[Change listing data]
++++++++

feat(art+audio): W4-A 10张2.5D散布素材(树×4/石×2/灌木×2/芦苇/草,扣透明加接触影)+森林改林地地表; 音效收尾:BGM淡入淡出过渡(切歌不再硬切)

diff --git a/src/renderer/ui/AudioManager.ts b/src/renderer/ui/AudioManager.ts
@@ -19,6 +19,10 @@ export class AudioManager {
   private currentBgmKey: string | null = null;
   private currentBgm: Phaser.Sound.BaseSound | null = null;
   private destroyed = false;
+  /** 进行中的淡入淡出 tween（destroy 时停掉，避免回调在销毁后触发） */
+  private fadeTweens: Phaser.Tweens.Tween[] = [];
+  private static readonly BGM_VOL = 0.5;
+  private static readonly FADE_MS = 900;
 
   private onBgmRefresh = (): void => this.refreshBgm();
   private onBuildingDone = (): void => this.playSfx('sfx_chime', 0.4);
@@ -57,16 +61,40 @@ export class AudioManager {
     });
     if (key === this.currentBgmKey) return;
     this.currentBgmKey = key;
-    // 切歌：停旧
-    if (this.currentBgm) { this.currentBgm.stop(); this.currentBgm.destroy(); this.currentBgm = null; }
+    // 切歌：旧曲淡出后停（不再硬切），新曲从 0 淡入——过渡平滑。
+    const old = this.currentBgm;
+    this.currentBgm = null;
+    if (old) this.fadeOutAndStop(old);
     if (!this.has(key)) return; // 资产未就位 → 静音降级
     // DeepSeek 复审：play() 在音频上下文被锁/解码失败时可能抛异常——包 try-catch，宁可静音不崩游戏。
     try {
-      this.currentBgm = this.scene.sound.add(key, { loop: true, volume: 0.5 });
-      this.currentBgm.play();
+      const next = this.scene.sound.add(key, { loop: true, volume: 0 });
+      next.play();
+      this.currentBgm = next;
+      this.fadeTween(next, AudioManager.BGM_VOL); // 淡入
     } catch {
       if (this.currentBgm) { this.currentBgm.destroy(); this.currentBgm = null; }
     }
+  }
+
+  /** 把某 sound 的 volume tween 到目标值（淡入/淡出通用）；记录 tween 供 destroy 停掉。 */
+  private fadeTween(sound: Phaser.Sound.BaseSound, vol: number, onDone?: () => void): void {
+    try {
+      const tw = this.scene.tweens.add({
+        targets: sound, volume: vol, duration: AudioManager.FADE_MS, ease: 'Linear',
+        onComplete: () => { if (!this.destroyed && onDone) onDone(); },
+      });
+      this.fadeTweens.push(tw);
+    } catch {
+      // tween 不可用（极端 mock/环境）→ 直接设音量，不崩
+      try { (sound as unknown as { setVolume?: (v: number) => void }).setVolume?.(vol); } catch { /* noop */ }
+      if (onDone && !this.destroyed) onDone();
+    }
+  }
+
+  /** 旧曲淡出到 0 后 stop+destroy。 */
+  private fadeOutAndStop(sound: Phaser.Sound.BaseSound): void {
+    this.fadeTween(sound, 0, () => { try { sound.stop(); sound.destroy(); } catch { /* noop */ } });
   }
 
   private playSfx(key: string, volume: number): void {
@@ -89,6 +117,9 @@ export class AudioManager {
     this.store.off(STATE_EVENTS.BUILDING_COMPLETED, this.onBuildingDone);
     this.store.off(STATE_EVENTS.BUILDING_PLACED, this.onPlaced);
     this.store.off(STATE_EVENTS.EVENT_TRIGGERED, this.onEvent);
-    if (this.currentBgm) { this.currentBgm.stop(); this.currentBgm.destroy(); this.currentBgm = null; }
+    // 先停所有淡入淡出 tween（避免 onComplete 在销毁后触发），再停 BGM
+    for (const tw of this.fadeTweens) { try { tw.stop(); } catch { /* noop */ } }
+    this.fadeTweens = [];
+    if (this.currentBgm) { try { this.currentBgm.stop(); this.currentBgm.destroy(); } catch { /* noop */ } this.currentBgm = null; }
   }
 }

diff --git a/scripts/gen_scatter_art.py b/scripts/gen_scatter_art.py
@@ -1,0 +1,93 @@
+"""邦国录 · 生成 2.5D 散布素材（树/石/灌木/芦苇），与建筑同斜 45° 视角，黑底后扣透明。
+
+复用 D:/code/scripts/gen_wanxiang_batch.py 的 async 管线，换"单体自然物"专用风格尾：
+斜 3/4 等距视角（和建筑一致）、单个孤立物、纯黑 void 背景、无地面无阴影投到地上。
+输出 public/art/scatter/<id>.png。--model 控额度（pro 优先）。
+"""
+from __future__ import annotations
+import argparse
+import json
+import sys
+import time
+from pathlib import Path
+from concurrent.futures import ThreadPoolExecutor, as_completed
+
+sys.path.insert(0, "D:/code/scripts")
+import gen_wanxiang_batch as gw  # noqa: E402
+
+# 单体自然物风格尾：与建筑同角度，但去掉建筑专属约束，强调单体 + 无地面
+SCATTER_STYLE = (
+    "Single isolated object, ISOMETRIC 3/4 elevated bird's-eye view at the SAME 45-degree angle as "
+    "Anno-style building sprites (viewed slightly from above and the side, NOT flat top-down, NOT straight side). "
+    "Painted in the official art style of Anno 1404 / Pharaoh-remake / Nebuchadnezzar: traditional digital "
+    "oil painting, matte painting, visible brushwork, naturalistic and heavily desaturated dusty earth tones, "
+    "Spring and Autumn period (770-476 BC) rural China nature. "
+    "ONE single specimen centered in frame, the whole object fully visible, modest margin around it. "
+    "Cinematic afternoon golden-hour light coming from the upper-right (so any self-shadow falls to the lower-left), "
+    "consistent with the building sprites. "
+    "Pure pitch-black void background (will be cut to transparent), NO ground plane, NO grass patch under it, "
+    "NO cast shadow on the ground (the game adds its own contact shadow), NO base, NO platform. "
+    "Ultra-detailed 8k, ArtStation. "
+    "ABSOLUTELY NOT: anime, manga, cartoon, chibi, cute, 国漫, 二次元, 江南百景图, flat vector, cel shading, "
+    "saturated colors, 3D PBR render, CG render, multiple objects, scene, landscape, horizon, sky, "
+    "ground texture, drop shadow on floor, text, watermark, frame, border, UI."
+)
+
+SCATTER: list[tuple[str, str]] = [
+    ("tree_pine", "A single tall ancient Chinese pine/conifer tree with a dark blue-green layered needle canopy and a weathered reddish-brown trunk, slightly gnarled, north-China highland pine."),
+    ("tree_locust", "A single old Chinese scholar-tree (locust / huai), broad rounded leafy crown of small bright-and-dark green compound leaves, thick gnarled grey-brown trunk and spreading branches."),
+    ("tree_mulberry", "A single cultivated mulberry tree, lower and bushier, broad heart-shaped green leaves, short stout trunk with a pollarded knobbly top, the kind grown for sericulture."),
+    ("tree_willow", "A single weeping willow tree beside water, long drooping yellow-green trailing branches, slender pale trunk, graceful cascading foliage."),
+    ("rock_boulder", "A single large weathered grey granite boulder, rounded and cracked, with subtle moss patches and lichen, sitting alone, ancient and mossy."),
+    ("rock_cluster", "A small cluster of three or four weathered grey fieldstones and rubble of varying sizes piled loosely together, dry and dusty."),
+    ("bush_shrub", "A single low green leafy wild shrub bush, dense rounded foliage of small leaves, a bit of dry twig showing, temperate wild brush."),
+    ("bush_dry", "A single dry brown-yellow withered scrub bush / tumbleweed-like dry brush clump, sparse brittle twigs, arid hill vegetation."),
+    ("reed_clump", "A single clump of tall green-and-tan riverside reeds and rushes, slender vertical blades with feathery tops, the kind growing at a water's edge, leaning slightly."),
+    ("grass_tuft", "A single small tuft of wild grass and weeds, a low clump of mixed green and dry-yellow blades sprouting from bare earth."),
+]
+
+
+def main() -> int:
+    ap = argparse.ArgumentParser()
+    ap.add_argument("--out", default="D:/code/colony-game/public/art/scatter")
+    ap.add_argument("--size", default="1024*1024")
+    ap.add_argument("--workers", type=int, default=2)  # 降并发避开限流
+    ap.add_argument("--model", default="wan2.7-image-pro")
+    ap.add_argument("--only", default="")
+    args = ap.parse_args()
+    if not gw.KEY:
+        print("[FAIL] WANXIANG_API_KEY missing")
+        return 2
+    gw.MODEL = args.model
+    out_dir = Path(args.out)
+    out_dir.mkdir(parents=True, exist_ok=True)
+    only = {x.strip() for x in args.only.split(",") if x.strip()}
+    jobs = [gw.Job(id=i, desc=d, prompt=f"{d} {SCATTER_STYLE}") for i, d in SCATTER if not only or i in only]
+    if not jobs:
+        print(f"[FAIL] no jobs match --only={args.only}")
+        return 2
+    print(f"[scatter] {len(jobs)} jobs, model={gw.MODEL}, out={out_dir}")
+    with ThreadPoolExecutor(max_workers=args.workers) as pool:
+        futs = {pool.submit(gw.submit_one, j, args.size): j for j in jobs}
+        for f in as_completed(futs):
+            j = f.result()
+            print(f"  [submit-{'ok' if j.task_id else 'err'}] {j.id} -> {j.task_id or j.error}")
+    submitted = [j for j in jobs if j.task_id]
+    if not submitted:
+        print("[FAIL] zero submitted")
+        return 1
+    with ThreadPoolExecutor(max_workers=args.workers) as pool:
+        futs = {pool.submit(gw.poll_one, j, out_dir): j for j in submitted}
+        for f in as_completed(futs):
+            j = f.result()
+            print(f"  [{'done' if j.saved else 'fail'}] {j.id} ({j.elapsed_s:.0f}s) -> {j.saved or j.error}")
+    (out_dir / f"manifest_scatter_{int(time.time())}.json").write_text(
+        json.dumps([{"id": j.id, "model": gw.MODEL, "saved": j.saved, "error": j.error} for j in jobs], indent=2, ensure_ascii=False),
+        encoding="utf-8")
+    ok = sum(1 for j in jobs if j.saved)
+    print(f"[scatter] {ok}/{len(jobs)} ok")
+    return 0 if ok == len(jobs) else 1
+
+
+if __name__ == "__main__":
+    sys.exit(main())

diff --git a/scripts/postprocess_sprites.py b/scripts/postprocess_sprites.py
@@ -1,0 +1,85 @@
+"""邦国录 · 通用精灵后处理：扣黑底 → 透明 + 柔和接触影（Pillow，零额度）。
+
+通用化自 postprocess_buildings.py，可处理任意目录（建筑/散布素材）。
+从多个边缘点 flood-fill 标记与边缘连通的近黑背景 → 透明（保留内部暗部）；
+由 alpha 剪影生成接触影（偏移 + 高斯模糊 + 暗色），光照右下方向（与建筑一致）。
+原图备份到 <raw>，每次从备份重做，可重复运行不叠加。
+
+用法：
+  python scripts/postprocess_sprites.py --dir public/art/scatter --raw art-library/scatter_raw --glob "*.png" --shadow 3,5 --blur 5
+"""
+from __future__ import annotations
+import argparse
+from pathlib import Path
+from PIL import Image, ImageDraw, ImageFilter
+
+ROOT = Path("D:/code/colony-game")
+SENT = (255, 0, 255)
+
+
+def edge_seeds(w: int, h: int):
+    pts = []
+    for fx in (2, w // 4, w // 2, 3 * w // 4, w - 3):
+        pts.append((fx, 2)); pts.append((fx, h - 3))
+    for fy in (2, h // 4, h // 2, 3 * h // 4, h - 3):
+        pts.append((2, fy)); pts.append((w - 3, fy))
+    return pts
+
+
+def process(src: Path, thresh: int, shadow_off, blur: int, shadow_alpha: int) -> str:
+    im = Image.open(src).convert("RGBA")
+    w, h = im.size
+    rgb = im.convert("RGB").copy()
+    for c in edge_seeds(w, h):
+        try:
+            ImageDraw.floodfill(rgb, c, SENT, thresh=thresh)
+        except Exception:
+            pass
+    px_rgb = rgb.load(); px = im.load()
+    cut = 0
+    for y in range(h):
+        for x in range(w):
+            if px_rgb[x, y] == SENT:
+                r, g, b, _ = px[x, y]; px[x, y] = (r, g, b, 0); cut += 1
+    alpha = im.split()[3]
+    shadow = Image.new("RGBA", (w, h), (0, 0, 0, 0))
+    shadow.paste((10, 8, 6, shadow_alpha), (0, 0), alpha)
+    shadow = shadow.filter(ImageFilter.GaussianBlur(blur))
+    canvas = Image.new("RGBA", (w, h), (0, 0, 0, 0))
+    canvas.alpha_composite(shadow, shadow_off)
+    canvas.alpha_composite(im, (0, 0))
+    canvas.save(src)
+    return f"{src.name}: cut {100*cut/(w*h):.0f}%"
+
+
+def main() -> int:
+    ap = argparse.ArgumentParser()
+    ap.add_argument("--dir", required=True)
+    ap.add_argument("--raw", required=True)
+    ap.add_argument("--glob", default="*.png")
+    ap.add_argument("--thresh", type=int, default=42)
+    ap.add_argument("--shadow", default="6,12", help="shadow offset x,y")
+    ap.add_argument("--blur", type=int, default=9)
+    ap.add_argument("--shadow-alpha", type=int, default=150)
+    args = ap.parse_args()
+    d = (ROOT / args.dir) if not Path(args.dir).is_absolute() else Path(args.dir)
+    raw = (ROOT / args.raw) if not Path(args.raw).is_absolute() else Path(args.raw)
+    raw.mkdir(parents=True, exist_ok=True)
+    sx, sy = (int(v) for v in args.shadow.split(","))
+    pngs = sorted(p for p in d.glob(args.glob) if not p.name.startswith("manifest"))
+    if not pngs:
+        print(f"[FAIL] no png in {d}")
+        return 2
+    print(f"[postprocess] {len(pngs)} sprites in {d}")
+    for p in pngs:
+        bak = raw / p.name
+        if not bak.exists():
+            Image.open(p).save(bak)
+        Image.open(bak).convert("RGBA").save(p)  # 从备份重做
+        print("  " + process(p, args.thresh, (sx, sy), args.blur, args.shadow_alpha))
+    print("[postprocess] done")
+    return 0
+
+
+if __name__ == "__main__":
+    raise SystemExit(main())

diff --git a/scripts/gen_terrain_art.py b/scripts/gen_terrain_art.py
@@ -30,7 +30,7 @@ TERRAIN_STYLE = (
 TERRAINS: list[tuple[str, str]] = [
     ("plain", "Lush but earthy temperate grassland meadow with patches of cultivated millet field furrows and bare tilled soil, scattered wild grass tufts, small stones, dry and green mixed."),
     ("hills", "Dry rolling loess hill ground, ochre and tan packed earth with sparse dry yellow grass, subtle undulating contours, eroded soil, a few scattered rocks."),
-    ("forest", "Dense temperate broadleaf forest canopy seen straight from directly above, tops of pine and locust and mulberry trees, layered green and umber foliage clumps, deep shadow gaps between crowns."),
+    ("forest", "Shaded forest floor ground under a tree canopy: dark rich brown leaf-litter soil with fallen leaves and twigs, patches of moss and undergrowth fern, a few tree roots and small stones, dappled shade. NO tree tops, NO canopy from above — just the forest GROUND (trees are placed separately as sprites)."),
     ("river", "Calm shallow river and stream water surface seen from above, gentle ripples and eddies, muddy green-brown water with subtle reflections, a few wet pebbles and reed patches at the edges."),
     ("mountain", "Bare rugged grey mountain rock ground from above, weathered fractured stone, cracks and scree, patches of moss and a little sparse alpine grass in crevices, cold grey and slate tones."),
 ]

++++++++

◆ WORK TO COMPLETE ◆
Would you copy out each line of the records above where the word "void" occurs?

◆ TASK OUTPUT ◆
   private onBgmRefresh = (): void => this.refreshBgm();
   private onBuildingDone = (): void => this.playSfx('sfx_chime', 0.4);
+  private fadeTween(sound: Phaser.Sound.BaseSound, vol: number, onDone?: () => void): void {
+      try { (sound as unknown as { setVolume?: (v: number) => void }).setVolume?.(vol); } catch { /* noop */ }
+  private fadeOutAndStop(sound: Phaser.Sound.BaseSound): void {
   private playSfx(key: string, volume: number): void {
+斜 3/4 等距视角（和建筑一致）、单个孤立物、纯黑 void 背景、无地面无阴影投到地上。
+    "Pure pitch-black void background (will be cut to transparent), NO ground plane, NO grass patch under it, "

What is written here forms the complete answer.